(Web interface edit records)
########################################
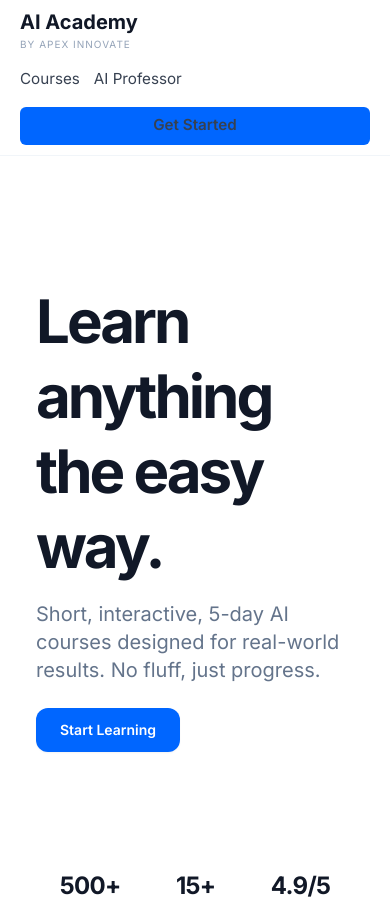
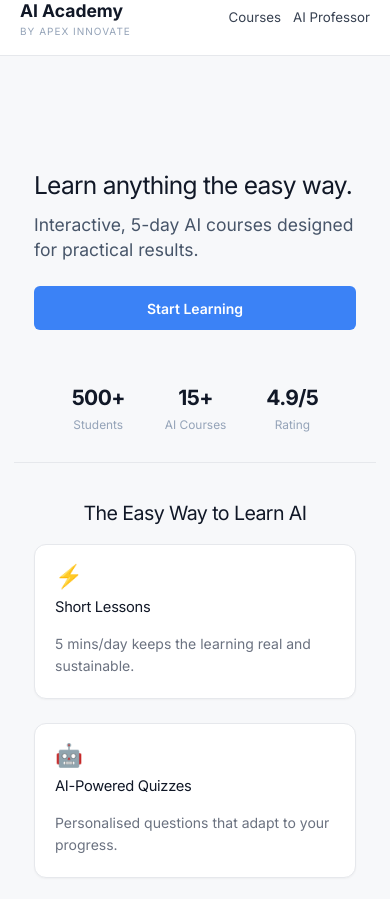
Before and after one commit to Joenasriani/aicourses, a Next.js app: page / in a window 390 px wide. Shown: the top 899 px of the page. Built offline with nearby package versions, Linux system fonts and the light colour scheme.

Commit message:
Total rebuild of UI system: updated tokens, fluid typography, responsive layout, clean header
Agent-Logs-Url: https://github.com/Joenasriani/aicourses/sessions/79f4d935-08ab-4eaa-940b-e82063ec3ea0

Co-authored-by: Joenasriani <3828735+Joenasriani@users.noreply.github.com>

```diff
--- a/app/globals.css
+++ b/app/globals.css
@@ -3,15 +3,15 @@
 @tailwind utilities;
 
 :root {
-  --bg: #ffffff;
+  --bg: #F7F8FA;
   --text: #111827;
   --muted: #6b7280;
-  --border: #e5e7eb;
-  --accent: #0066ff;
-  --surface: #f9fafb;
+  --border: #E6E8EC;
+  --accent: #3B82F6;
+  --surface: #FFFFFF;
   --surface-2: #f3f4f6;
   --shadow: 0 1px 3px rgba(0, 0, 0, 0.08), 0 1px 2px rgba(0, 0, 0, 0.04);
-  --radius: 8px;
+  --radius: 12px;
   --max: 1160px;
 }
 
@@ -25,6 +25,8 @@ html, body {
   background: var(--bg);
   color: var(--text);
   font-family: Inter, ui-sans-serif, system-ui, -apple-system, BlinkMacSystemFont, "Segoe UI", sans-serif;
+  font-size: clamp(14px, 2vw, 16px);
+  overflow-x: hidden;
 }
 
 a {
@@ -46,13 +48,10 @@ button {
 .site-header {
   position: sticky;
   top: 0;
-  z-index: 20;
+  z-index: 50;
   height: 64px;
-  /* Semi-transparent background acts as fallback for browsers without backdrop-filter support */
-  background: rgba(255, 255, 255, 0.85);
-  -webkit-backdrop-filter: blur(12px);
-  backdrop-filter: blur(12px);
-  border-bottom: 1px solid #F1F5F9;
+  background: #FFFFFF;
+  border-bottom: 1px solid #E6E8EC;
 }
 
 .header-inner {
@@ -96,7 +95,7 @@ button {
 }
 
 .site-nav a:hover {
-  color: #0066ff;
+  color: #3B82F6;
 }
 
 .nav-link {
@@ -113,14 +112,14 @@ button {
   bottom: -2px;
   width: 0;
   height: 2px;
-  background: #0066ff;
+  background: #3B82F6;
   border-radius: 1px;
   transition: width 0.2s ease;
 }
 
 .nav-link:hover,
 .nav-link.active {
-  color: #0066ff;
+  color: #3B82F6;
 }
 
 .nav-link:hover::after,
@@ -129,7 +128,8 @@ button {
 }
 
 .hero {
-  padding: 96px 0; /* py-24 */
+  padding: clamp(32px, 6vw, 72px) 0;
+  background: var(--bg);
 }
 
 .hero-inner {
@@ -144,9 +144,9 @@ button {
 }
 
 h1 {
-  font-size: clamp(2rem, 6vw, 4.2rem);
-  line-height: 1.02;
-  letter-spacing: -0.04em;
+  font-size: clamp(1.75rem, 4vw, 2.75rem);
+  line-height: 1.1;
+  letter-spacing: -0.03em;
   margin: 0 0 14px;
   color: #111827;
 }
@@ -199,7 +199,7 @@ p {
 }
 
 .btn {
-  min-height: 46px;
+  min-height: 44px;
   display: inline-flex;
   align-items: center;
   justify-content: center;
@@ -207,7 +207,7 @@ p {
   border-radius: 6px;
   border: 1px solid transparent;
   font-weight: 600;
-  transition: transform 0.18s ease, opacity 0.18s ease, background 0.18s ease;
+  transition: transform 0.2s ease-in-out, opacity 0.2s ease-in-out, background 0.2s ease-in-out;
 }
 
 .btn:active {
@@ -250,7 +250,7 @@ p {
 }
 
 .section {
-  padding: 28px 0 56px;
+  padding: clamp(32px, 6vw, 72px) 0;
 }
 
 .section-tight {
@@ -281,7 +281,7 @@ p {
 .course-grid,
 .pricing-grid {
   display: grid;
-  gap: 24px;
+  gap: clamp(16px, 3vw, 32px);
   grid-template-columns: 1fr;
 }
 
@@ -291,10 +291,10 @@ p {
 .pricing-card,
 .final-project,
 .cta-panel {
-  border: 1px solid #F1F5F9;
+  border: 1px solid #E6E8EC;
   background: var(--surface);
   border-radius: var(--radius);
-  box-shadow: 0 1px 2px 0 rgba(0, 0, 0, 0.05); /* shadow-sm */
+  box-shadow: 0 1px 2px 0 rgba(0, 0, 0, 0.04);
 }
 
 .value-card,
@@ -441,6 +441,12 @@ p {
   }
 }
 
+@media (min-width: 640px) {
+  .course-grid {
+    grid-template-columns: repeat(2, minmax(0, 1fr));
+  }
+}
+
 @media (min-width: 768px) {
   .course-grid {
     grid-template-columns: repeat(3, minmax(0, 1fr));
@@ -455,24 +461,16 @@ p {
 }
 
 @media (max-width: 640px) {
-  .site-header {
-    height: auto;
-  }
-
   .header-inner {
-    min-height: 64px;
-    padding: 10px 0;
-    align-items: flex-start;
-    flex-direction: column;
+    gap: 8px;
   }
 
   .site-nav {
-    width: 100%;
-    gap: 14px;
+    gap: 12px;
   }
 
   .hero {
-    padding-top: 44px;
+    padding-top: 32px;
   }
 
   .section-head {
@@ -511,7 +509,7 @@ p {
 
 .search-input:focus {
   border-color: var(--accent);
-  box-shadow: 0 0 0 3px rgba(0, 102, 255, 0.1);
+  box-shadow: 0 0 0 3px rgba(59, 130, 246, 0.1);
 }
 
 .filter-buttons {
@@ -557,7 +555,7 @@ p {
 /* ── Trust Bar ───────────────────────────────────────────────────────── */
 .trust-bar {
   padding: 20px 0 28px;
-  border-bottom: 1px solid #F1F5F9;
+  border-bottom: 1px solid #E6E8EC;
 }
 
 .trust-stats {
@@ -609,7 +607,7 @@ p {
   flex-direction: column;
   gap: 8px;
   padding: 20px;
-  border: 1px solid #F1F5F9;
+  border: 1px solid #E6E8EC;
   border-radius: 12px;
   background: #fff;
   box-shadow: 0 1px 2px 0 rgba(0, 0, 0, 0.04);
@@ -623,23 +621,23 @@ p {
 
 /* ── Filter Pills ────────────────────────────────────────────────────── */
 .filter-pill {
-  height: 36px;
+  height: 44px;
   padding: 0 18px;
   border-radius: 999px;
-  border: 1px solid #F1F5F9;
+  border: 1px solid #E6E8EC;
   background: #ffffff;
   color: #374151;
   font-size: 0.88rem;
   font-weight: 500;
   cursor: pointer;
-  transition: background 0.15s ease, color 0.15s ease, border-color 0.15s ease, transform 0.1s ease;
+  transition: background 0.2s ease-in-out, color 0.2s ease-in-out, border-color 0.2s ease-in-out, transform 0.1s ease;
   flex-shrink: 0;
   white-space: nowrap;
 }
 
 .filter-pill:hover {
-  border-color: #0066ff;
-  color: #0066ff;
+  border-color: #3B82F6;
+  color: #3B82F6;
 }
 
 .filter-pill:active {
@@ -647,8 +645,8 @@ p {
 }
 
 .filter-pill.active {
-  background: #0066ff;
-  border-color: #0066ff;
+  background: #3B82F6;
+  border-color: #3B82F6;
   color: #ffffff;
 }
 
--- a/app/layout.js
+++ b/app/layout.js
@@ -17,8 +17,8 @@ export default function RootLayout({ children }) {
       <body>
         <Providers>
           <header
-            className="sticky top-0 z-50 min-h-[4rem] border-b bg-white/70 backdrop-blur-md"
-            style={{ borderColor: "#F1F5F9" }}
+            className="sticky top-0 z-50 min-h-[4rem] border-b bg-white"
+            style={{ borderColor: "#E6E8EC" }}
           >
             <div className="container">
               <div className="header-inner">
@@ -29,7 +29,6 @@ export default function RootLayout({ children }) {
                 <nav className="site-nav">
                   <a href="/courses" className="nav-link">Courses</a>
                   <a href="/ai-professor" className="nav-link">AI Professor</a>
-                  <a href="/courses" className="btn btn-primary btn-get-started">Get Started</a>
                 </nav>
               </div>
             </div>
--- a/app/page.js
+++ b/app/page.js
@@ -36,16 +36,16 @@ export default function Home() {
         <div className="container">
           <div className="hero-inner">
             <div>
-              <h1 className="text-6xl font-bold tracking-tighter leading-tight text-gray-900">
+              <h1>
                 Learn anything the easy way.
               </h1>
-              <p className="text-xl text-slate-500 max-w-2xl mt-4">
-                Short, interactive, 5-day AI courses designed for real-world results. No fluff, just progress.
+              <p className="text-xl max-w-2xl mt-4" style={{ color: '#475569' }}>
+                Interactive, 5-day AI courses designed for practical results.
               </p>
               <div className="hero-actions">
                 <a
                   href="/courses"
-                  className="inline-flex items-center justify-center rounded-xl px-6 py-3 text-sm font-semibold text-white shadow-sm transition active:scale-95 hover:opacity-95 focus:outline-none focus-visible:ring-2 focus-visible:ring-[#0066FF]/40 bg-[#0066FF]"
+                  className="btn btn-primary"
                 >
                   Start Learning
                 </a>
--- a/components/CourseCard.js
+++ b/components/CourseCard.js
@@ -4,8 +4,8 @@ import { motion } from 'framer-motion'
 
 const LEVEL_STYLES = {
   Beginner: {
-    bg: '#eff6ff',
-    color: '#1d4ed8',
+    bg: '#E0EDFF',
+    color: '#3B82F6',
     border: '#bfdbfe',
   },
   Advanced: {
```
########################################
### DESCRIPTION OF THE TASK
Repeat exactly the lines from the first line of the records above through the line containing "Total rebuild of", both included. Leave out the pictures.

### YOUR RESPONSE
Before and after one commit to Joenasriani/aicourses, a Next.js app: page / in a window 390 px wide. Shown: the top 899 px of the page. Built offline with nearby package versions, Linux system fonts and the light colour scheme.

Commit message:
Total rebuild of UI system: updated tokens, fluid typography, responsive layout, clean header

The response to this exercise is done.